Output the data verbatim, minus the images.

-- Opening Marker --

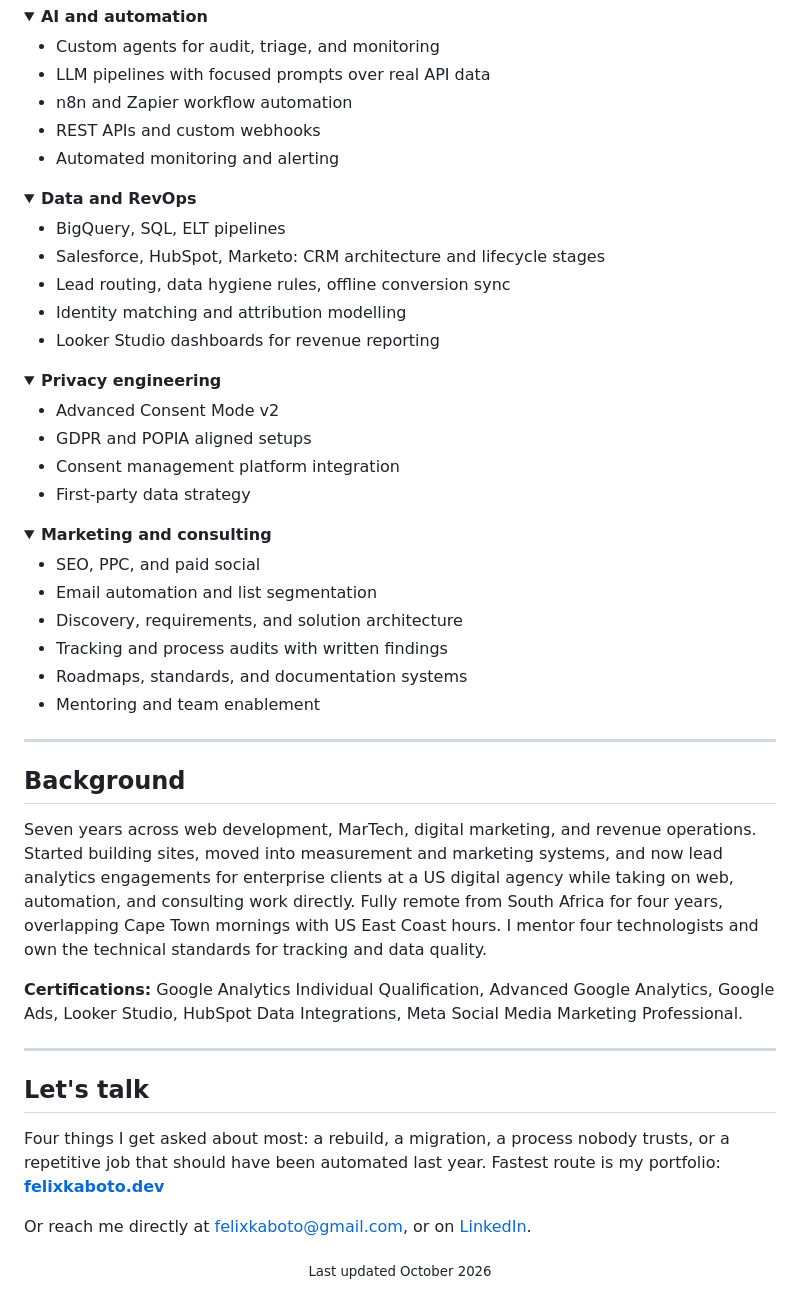
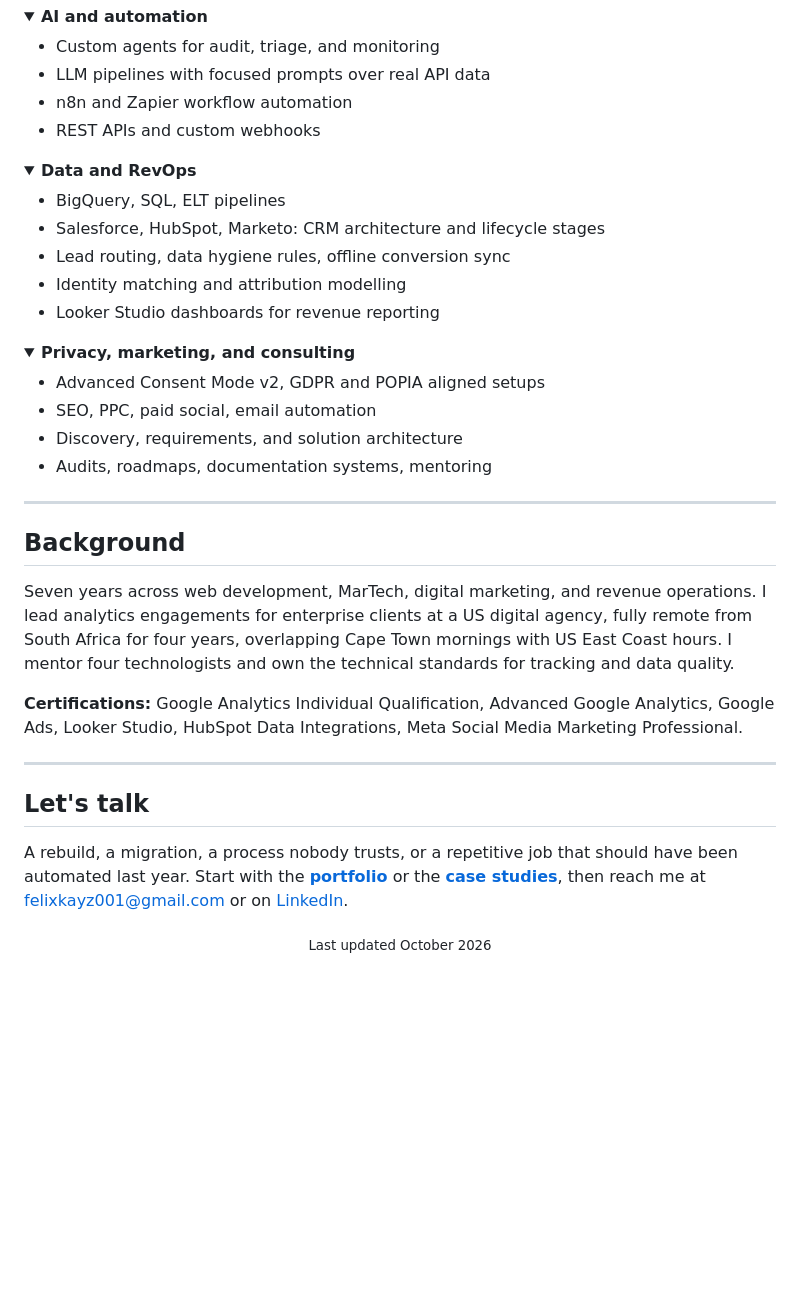
Before and after one commit to FelixKaboto/FelixKaboto, a Markdown page: README.md, the part around one of its changes. Drawn GitHub-style; folded sections open; blank space fills up the shorter version.

Commit message:
Restructure for clarity: deep case study links, CV link, lighter tables

```diff
--- a/README.md
+++ b/README.md
@@ -176,7 +145,6 @@ Freelance and personal builds, described by function rather than name.
 - LLM pipelines with focused prompts over real API data
 - n8n and Zapier workflow automation
 - REST APIs and custom webhooks
-- Automated monitoring and alerting
 
 </details>
 
@@ -192,24 +160,12 @@ Freelance and personal builds, described by function rather than name.
 </details>
 
 <details>
-<summary><strong>Privacy engineering</strong></summary>
+<summary><strong>Privacy, marketing, and consulting</strong></summary>
 
-- Advanced Consent Mode v2
-- GDPR and POPIA aligned setups
-- Consent management platform integration
-- First-party data strategy
-
-</details>
-
-<details>
-<summary><strong>Marketing and consulting</strong></summary>
-
-- SEO, PPC, and paid social
-- Email automation and list segmentation
+- Advanced Consent Mode v2, GDPR and POPIA aligned setups
+- SEO, PPC, paid social, email automation
 - Discovery, requirements, and solution architecture
-- Tracking and process audits with written findings
-- Roadmaps, standards, and documentation systems
-- Mentoring and team enablement
+- Audits, roadmaps, documentation systems, mentoring
 
 </details>
 
@@ -217,7 +173,7 @@ Freelance and personal builds, described by function rather than name.
 
 ## Background
 
-Seven years across web development, MarTech, digital marketing, and revenue operations. Started building sites, moved into measurement and marketing systems, and now lead analytics engagements for enterprise clients at a US digital agency while taking on web, automation, and consulting work directly. Fully remote from South Africa for four years, overlapping Cape Town mornings with US East Coast hours. I mentor four technologists and own the technical standards for tracking and data quality.
+Seven years across web development, MarTech, digital marketing, and revenue operations. I lead analytics engagements for enterprise clients at a US digital agency, fully remote from South Africa for four years, overlapping Cape Town mornings with US East Coast hours. I mentor four technologists and own the technical standards for tracking and data quality.
 
 **Certifications:** Google Analytics Individual Qualification, Advanced Google Analytics, Google Ads, Looker Studio, HubSpot Data Integrations, Meta Social Media Marketing Professional.
 
@@ -225,8 +181,6 @@ Seven years across web development, MarTech, digital marketing, and revenue oper
 
 ## Let's talk
 
-Four things I get asked about most: a rebuild, a migration, a process nobody trusts, or a repetitive job that should have been automated last year. Fastest route is my portfolio: **[felixkaboto.dev](https://felixkaboto.dev)**
-
-Or reach me directly at [felixkaboto@gmail.com](mailto:felixkaboto@gmail.com), or on [LinkedIn](https://www.linkedin.com/in/felix-kaboto).
+A rebuild, a migration, a process nobody trusts, or a repetitive job that should have been automated last year. Start with the **[portfolio](https://felixkaboto.dev)** or the **[case studies](https://felixkaboto.dev/case-studies)**, then reach me at [felixkayz001@gmail.com](mailto:felixkayz001@gmail.com) or on [LinkedIn](https://www.linkedin.com/in/felix-kaboto).
 
 <p align="center"><sub>Last updated October 2026</sub></p>
```
Also changed, not shown: other parts of README.md (+25 -56 lines).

-- Closing Marker --

[Solution for this problem]:
Before and after one commit to FelixKaboto/FelixKaboto, a Markdown page: README.md, the part around one of its changes. Drawn GitHub-style; folded sections open; blank space fills up the shorter version.

Commit message:
Restructure for clarity: deep case study links, CV link, lighter tables

```diff
--- a/README.md
+++ b/README.md
@@ -176,7 +145,6 @@ Freelance and personal builds, described by function rather than name.
 - LLM pipelines with focused prompts over real API data
 - n8n and Zapier workflow automation
 - REST APIs and custom webhooks
-- Automated monitoring and alerting
 
 </details>
 
@@ -192,24 +160,12 @@ Freelance and personal builds, described by function rather than name.
 </details>
 
 <details>
-<summary><strong>Privacy engineering</strong></summary>
+<summary><strong>Privacy, marketing, and consulting</strong></summary>
 
-- Advanced Consent Mode v2
-- GDPR and POPIA aligned setups
-- Consent management platform integration
-- First-party data strategy
-
-</details>
-
-<details>
-<summary><strong>Marketing and consulting</strong></summary>
-
-- SEO, PPC, and paid social
-- Email automation and list segmentation
+- Advanced Consent Mode v2, GDPR and POPIA aligned setups
+- SEO, PPC, paid social, email automation
 - Discovery, requirements, and solution architecture
-- Tracking and process audits with written findings
-- Roadmaps, standards, and documentation systems
-- Mentoring and team enablement
+- Audits, roadmaps, documentation systems, mentoring
 
 </details>
 
@@ -217,7 +173,7 @@ Freelance and personal builds, described by function rather than name.
 
 ## Background
 
-Seven years across web development, MarTech, digital marketing, and revenue operations. Started building sites, moved into measurement and marketing systems, and now lead analytics engagements for enterprise clients at a US digital agency while taking on web, automation, and consulting work directly. Fully remote from South Africa for four years, overlapping Cape Town mornings with US East Coast hours. I mentor four technologists and own the technical standards for tracking and data quality.
+Seven years across web development, MarTech, digital marketing, and revenue operations. I lead analytics engagements for enterprise clients at a US digital agency, fully remote from South Africa for four years, overlapping Cape Town mornings with US East Coast hours. I mentor four technologists and own the technical standards for tracking and data quality.
 
 **Certifications:** Google Analytics Individual Qualification, Advanced Google Analytics, Google Ads, Looker Studio, HubSpot Data Integrations, Meta Social Media Marketing Professional.
 
@@ -225,8 +181,6 @@ Seven years across web development, MarTech, digital marketing, and revenue oper
 
 ## Let's talk
 
-Four things I get asked about most: a rebuild, a migration, a process nobody trusts, or a repetitive job that should have been automated last year. Fastest route is my portfolio: **[felixkaboto.dev](https://felixkaboto.dev)**
-
-Or reach me directly at [felixkaboto@gmail.com](mailto:felixkaboto@gmail.com), or on [LinkedIn](https://www.linkedin.com/in/felix-kaboto).
+A rebuild, a migration, a process nobody trusts, or a repetitive job that should have been automated last year. Start with the **[portfolio](https://felixkaboto.dev)** or the **[case studies](https://felixkaboto.dev/case-studies)**, then reach me at [felixkayz001@gmail.com](mailto:felixkayz001@gmail.com) or on [LinkedIn](https://www.linkedin.com/in/felix-kaboto).
 
 <p align="center"><sub>Last updated October 2026</sub></p>
```
Also changed, not shown: other parts of README.md (+25 -56 lines).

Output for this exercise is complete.